With such a rich catalog of titles and projects in his workload, every day brings a new challenge and experience for Bo. In addition to working with theatrical releases, Bo oversees the Paramount catalog re-releases into the new Blu-ray format. “To coincide with the latest Friday the 13th film, we re-released the catalog and I worked on redesigning the artwork for the original films. It was a lot of fun, because we were creating an entire line look for eight films,” he says. “We get a lot of creative license. We’ve been redoing some other older projects that have lead me to dig through Paramount’s vaults, touching archive items that have been sitting around for 25 years, and then working with a design agency to do something completely new and different.”
“With a title as old as Friday the 13th, what we find in the vault is all we’ve got to work with; if something’s not there, it’s not there, and then we have to fake it or make it up. Back in the 1970s, studios obviously weren’t thinking of home entertainment while they produced movies,” he continues. “It’s vastly different from how things are done today. When a film is greenlit, especially if it’s a big title like G.I. Joe or Transformers, they go into pre-production knowing that they’ve got to pony up with the extra content.”

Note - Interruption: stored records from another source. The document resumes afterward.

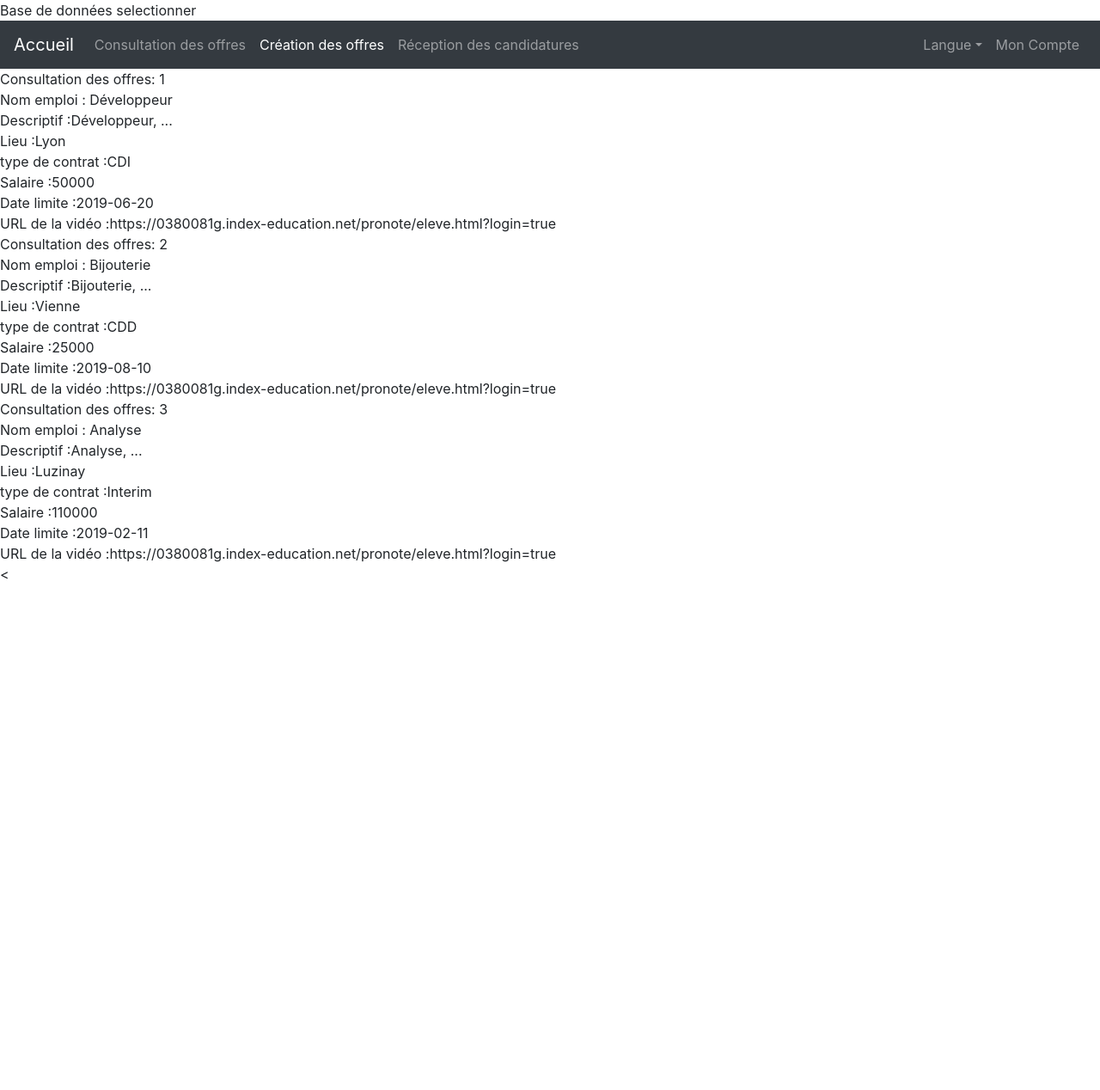
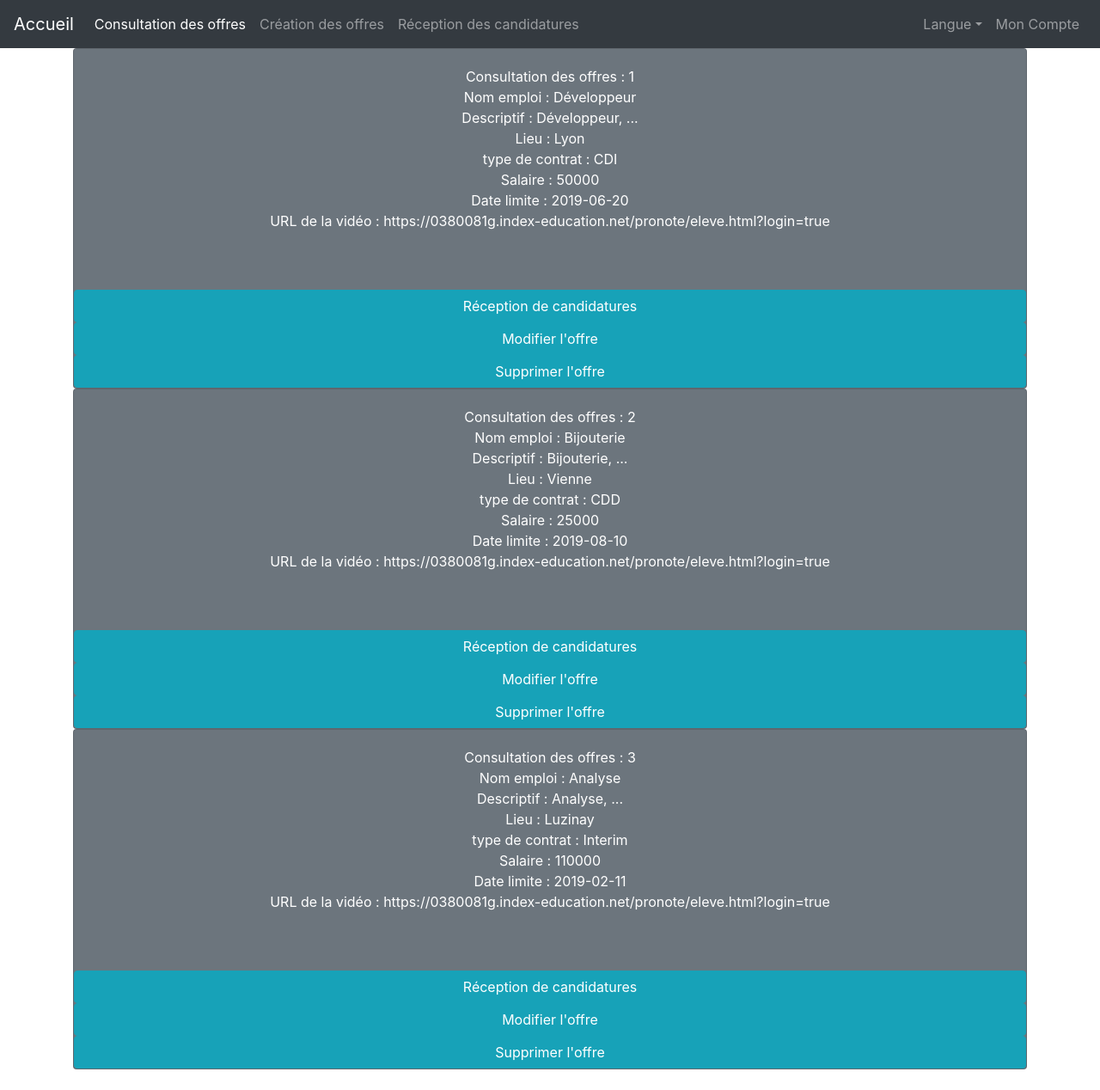
Before and after one commit to PPE2018/projetppe, a PHP site: page /consultation_offre_rh.php in a window 1280 px wide. Shown: the whole page at 86% size. Before the commit the page ends 674 px from the top, so only its background shows below. Run offline with PHP 8.4, Linux system fonts and the light colour scheme; data comes from the database, SQL or seed files in the repository.

Commit message:
mis un peu de bootstrap mais à perfectionner dans consulattion offre.

```diff
--- a/consultation_offre_rh.php
+++ b/consultation_offre_rh.php
@@ -1,20 +1,20 @@
-<<?php
+<?php
 
 $link = mysqli_init();     // initialiser et connection au serveur
 
  $connection = mysqli_connect('localhost', 'root', ''); /* savoir si la connection au serveur de base de données*/
 if($connection){
-  echo 'Connexion au serveur réussie <br/>';
+  //echo 'Connexion au serveur réussie <br/>';
   $ok = mysqli_select_db($connection, 'ppe');
   if($ok){
-    echo'Base de données selectionner';
+    //echo'Base de données selectionner';
   }
   else{
-    echo 'Echec de la sélection de la base';
+    //echo 'Echec de la sélection de la base';
   }
 }
 else {
-  echo ' Erreur de la connection';
+  //echo ' Erreur de la connection';
 }
 
  ?>
@@ -26,8 +26,8 @@ else {
         <meta http-equiv="X-UA-Compatible" content="IE=edge">
         <meta name="viewport" content="width=device-width, initial-scale=1">
         <link href="bootstrap/css/bootstrap.min.css" rel="stylesheet">
+        <link href="style/consultation_offre_rh.css" rel="stylesheet">
     </head>
-    <body>
     <body>
           <nav class="navbar sticky-top navbar-expand-lg navbar-dark bg-dark">
           <a class="navbar-brand" href="#">Accueil</a>
@@ -37,10 +37,10 @@ else {
 
           <div class="collapse navbar-collapse" id="navbarsExample05">
             <ul class="navbar-nav mr-auto">
-              <li class="nav-item">
+              <li class="nav-item active">
                 <a class="nav-link" href="consultation_offre_rh.php">Consultation des offres</a>
               </li>
-              <li class="nav-item active">
+              <li class="nav-item ">
                 <a class="nav-link" href="creation_offre.php">Création des offres</a>
               </li>
               <li class="nav-item">
@@ -62,9 +62,12 @@ else {
           </div>
         </nav>
 
+        <div class="container">
           <?php
+
           $resultat=mysqli_query($connection, 'SELECT*  FROM offre_emplois'); /*permet d'afficher les données*/
-        while($ligne = mysqli_fetch_array($resultat, MYSQLI_BOTH)){
+          while($ligne = mysqli_fetch_array($resultat, MYSQLI_BOTH))
+          {
             $id=$ligne['id_offre'];
             $libelle = $ligne['libelle'];
             $desc=$ligne['description'];
@@ -74,20 +77,28 @@ else {
             $datelim=$ligne['date_limite'];
             $video=$ligne['video'];
 
-          echo 'Consultation des offres: '.$id.'<br/> Nom emploi : '.$libelle.'<br/> Descriptif :'. $desc.'<br/> Lieu :'.$lieu.'<br/> type de contrat :'.$typecontr.'<br/>Salaire :'.$salaire.'<br/> Date limite :'.$datelim.'<br/> URL de la vidéo :'.$video.'<br/>';
+            ?>
+            <div class="card bg-secondary text-white">
 
+              <div class="card-body">
+                <?php
+                  echo 'Consultation des offres : '.$id.'<br/> Nom emploi : '.$libelle.'<br/> Descriptif : '. $desc.'<br/> Lieu : '.$lieu.'<br/> type de contrat : '.$typecontr.'<br/>Salaire : '.$salaire.'<br/> Date limite : '.$datelim.'<br/> URL de la vidéo : '.$video.'<br/> <br/><br/>';
+                 ?>
+               </div>
+               <a href="#" class="btn btn-info" role="button">Réception de candidatures</a>
+               <a href="creation_offre.php" class="btn btn-info" role="button">Modifier l'offre</a>
+               <input type="submit" class="btn btn-info" value="Supprimer l'offre">
+             </div>
+          <?php
            }
-
 
           ?>
 
-
-
-
-
+          <br>
+      </div>
 
     </body>
-<<?php
+  </html>
+<?php
 mysqli_close($connection);
-
  ?>
--- /dev/null
+++ b/style/consultation_offre_rh.css
@@ -0,0 +1,9 @@
+.card-body
+{
+  text-align: center;
+
+/* }
+.card bg-secondary text-white
+{
+  padding: 100px;
+} */
```
Lines whose indentation alone changed are shown as unchanged.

It may be a different world than what he was used to from his years behind the camera, but Bo loves every minute of it. “Sometimes I’m working more analytically than I am creatively, but I always switch gears so I can keep things moving,” he says. “It’s really engaging, especially after working on the front-end of things for so long – it’s kind of nice to be working back here and handling the finished project, instead of dealing with all the stresses that come with production. Every day is different, and it never gets old.”